He found the perfect design algorithm: a comfortable elegance. Jean-Marie Massaud is a renowned French architect and designer with an unforgettable signature: a sophisticated ease which is clear in every piece of art he creates. A versatile talent, Massaud has been working on a variety of projects from a chair to a new stadium for Guadalajara, in Mexico, to a car. His portfolio is full of International successful brands like Axor, Cassina, Poliform, Toyota and MDF Italia. A restless thinker and maker his first approach to a project is more focused on the feeling and the experience a product can deliver. This is the reason why his works are a light synthesis among pleasure and environmental responsibility, individual and collective needs, economic requests and industrial efficiency. While he is working on a new chair for the last edition of Salone del Mobile in Milano (April 2016) he took time off to reply to our questions about the Flow chair, his role models and inspirations.

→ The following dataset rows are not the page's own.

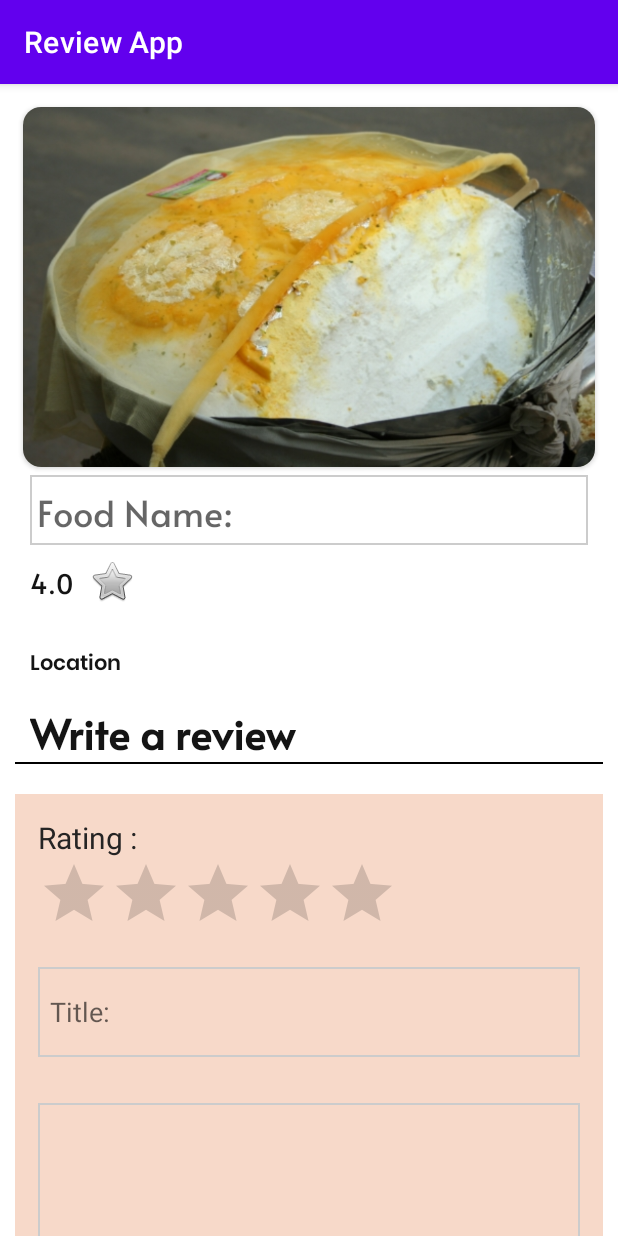
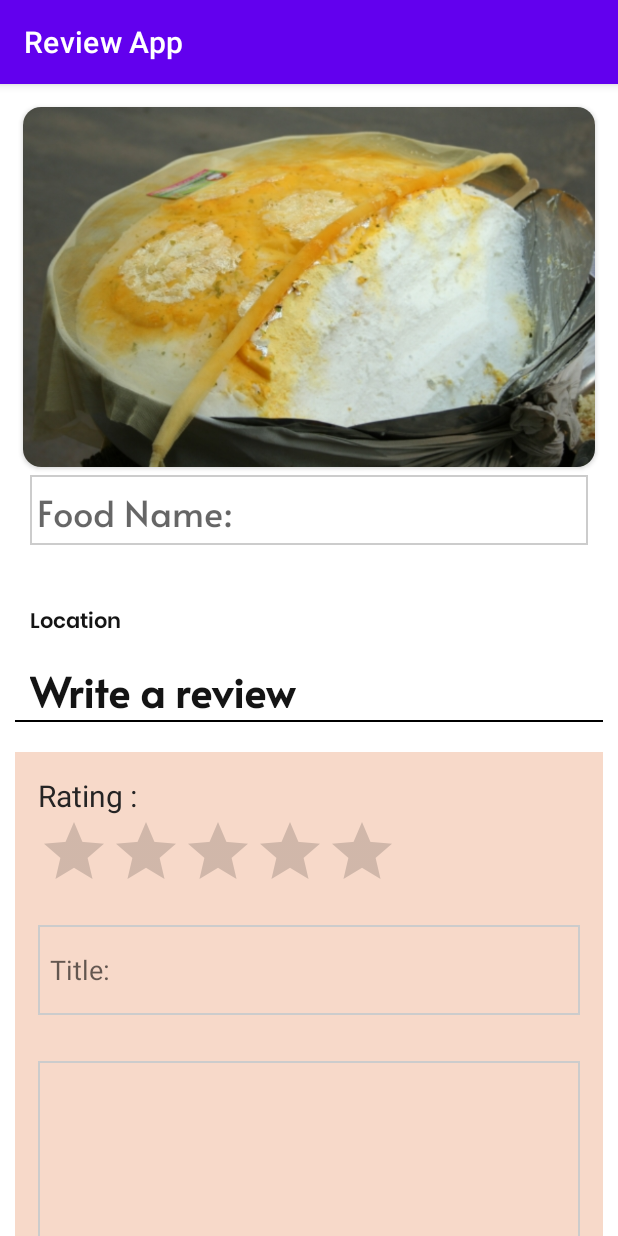
Before and after one commit to SaxenaAmogh/StreetMunchies, an Android app: the ReviewPage screen opened directly, with no data from a screen before it, on a phone screen of 412 x 824 dp. Run offline under Robolectric (Android 15) with nearby library versions, the phone set to English and light mode, and no system bars; 1 statement that could not run was skipped.

```diff
--- a/app/src/main/java/com/example/reviewapp/PhotoCaptureActivity.java
+++ b/app/src/main/java/com/example/reviewapp/PhotoCaptureActivity.java
@@ -88,7 +88,6 @@ public class PhotoCaptureActivity extends AppCompatActivity {
             double longitude = location.getLongitude();
             locationString = latitude + "," + longitude;
             // Use the locationString as needed
-            Toast.makeText(this, locationString, Toast.LENGTH_LONG).show();
         } else {
             Toast.makeText(this, "Unable to get location", Toast.LENGTH_SHORT).show();
         }
--- a/app/src/main/res/layout/activity_review_page.xml
+++ b/app/src/main/res/layout/activity_review_page.xml
@@ -73,47 +73,8 @@
                         android:hint="@string/food_name"
                         android:textColor="#EB000000"
                         android:textSize="24sp"
-                        android:layout_marginEnd="10dp"/>
-
-                    <LinearLayout
-                        android:layout_width="match_parent"
-                        android:layout_height="wrap_content"
-                        android:layout_marginBottom="20dp"
-                        android:orientation="horizontal">
-
-                        <TextView
-                            android:id="@+id/ratings"
-                            android:layout_width="wrap_content"
-                            android:layout_height="match_parent"
-                            android:fontFamily="@font/alata"
-                            android:paddingTop="10dp"
-                            android:paddingEnd="10dp"
-                            android:paddingBottom="10dp"
-                            android:text="4.0"
-                            android:textColor="#EB000000"
-                            android:textSize="18sp"
-                            app:layout_constraintBottom_toBottomOf="parent"
-                            app:layout_constraintEnd_toEndOf="parent"
-                            app:layout_constraintHorizontal_bias="0.088"
-                            app:layout_constraintStart_toEndOf="@+id/cardView"
-                            app:layout_constraintTop_toBottomOf="@+id/foodname"
-                            app:layout_constraintVertical_bias="0.001"
-                            tools:ignore="MissingConstraints,RtlSymmetry" />
-
-                        <ImageView
-                            android:id="@+id/stars"
-                            android:layout_width="wrap_content"
-                            android:layout_height="match_parent"
-                            app:layout_constraintBottom_toBottomOf="parent"
-                            app:layout_constraintEnd_toEndOf="parent"
-                            app:layout_constraintHorizontal_bias="0.007"
-                            app:layout_constraintStart_toEndOf="@+id/ratings"
-                            app:layout_constraintTop_toTopOf="parent"
-                            app:layout_constraintVertical_bias="0.097"
-                            app:srcCompat="@android:drawable/btn_star"
-                            tools:ignore="MissingConstraints" />
-
-                    </LinearLayout>
+                        android:layout_marginEnd="10dp"
+                        android:layout_marginBottom="40dp"/>
 
                     <TextView
                         android:id="@+id/foodlocation"
```
Also changed, not shown: app/src/main/java/com/example/reviewapp/ReviewPage.java (+29 -2 lines).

D: How did you come up with the idea of the Flow?
JM: Flow is not a simple chair. It represents the ambition of designing a chair that matches personality and context of each user. I created a system composed by a shell ergonomically mounted on different types of legs (heritage wood, modern aluminum, steel). The seat can be filled with a duvet for a better comfort. The elegance of Flow embodies different personalities based on the environment it is placed in: it can be intimate and warm in a living room, professional and efficient if used in an office. Since its debut in 2009, Flow has been the first chair to provide a domestic ease to a work environment. After its launch we have seen a number of similar products flourishing on the market, copying the style and the approach to that particular comfort.
D: What was your inspiration?
JM: Flow is the synthesis of many chairs that caught my attention. From the more traditional wood to the most iconic and modern ones to those of Eero Saarinen, the famous Finnish-American architect and industrial designer, who was able to deliver a relaxing experience through upholstery chairs.
D: Who are your role models in the design industry? Those who have been crucial in your training?
Within the design industry my role models are Charles and Ray Eames for their intelligence, elegance and style. Achille Castiglioni for his smart and unusual gaze, Philippe Starck for his eclecticism, Antonio Citterio for his accuracy. Many people have been crucial in my training like Leonardo Da Vinci, whose works have had a great impact on my whole idea of creativity and creation when I was a child and Thomas Edison, a unique inventor. More recently, I should say, Steve Jobs for broadening the vision of design as a way of shaping a message and the identity of a whole company.
D: When you have to start a new project, what do you do?
JM: I work all day lying down in search for an inspiration. I try to immerse myself into the quality of the experience that this new project should offer. At the beginning my focus is more about the feeling, the sensation and the intuition of what kind of experience the project should deliver.
D: Are you working on a new project for MDF Italia right now?
JM: On April we will launch a new chair system similar to Flow. It will be more accessible in terms of price through the use of more industrial technologies.
D: What’s design for you?
JM: It is the art of thinking and improving the quality of life by offering goods and services that give us the freedom from our daily routine. It is a progressive discipline that aims to do more with less. On this purpose it is necessary to have a vision that is both global and synthetic. It is important to learn and understand the contexts of the project, identifying the issues, defining ambitions and ways to realize it. Design is a solution provider and not a problem solver.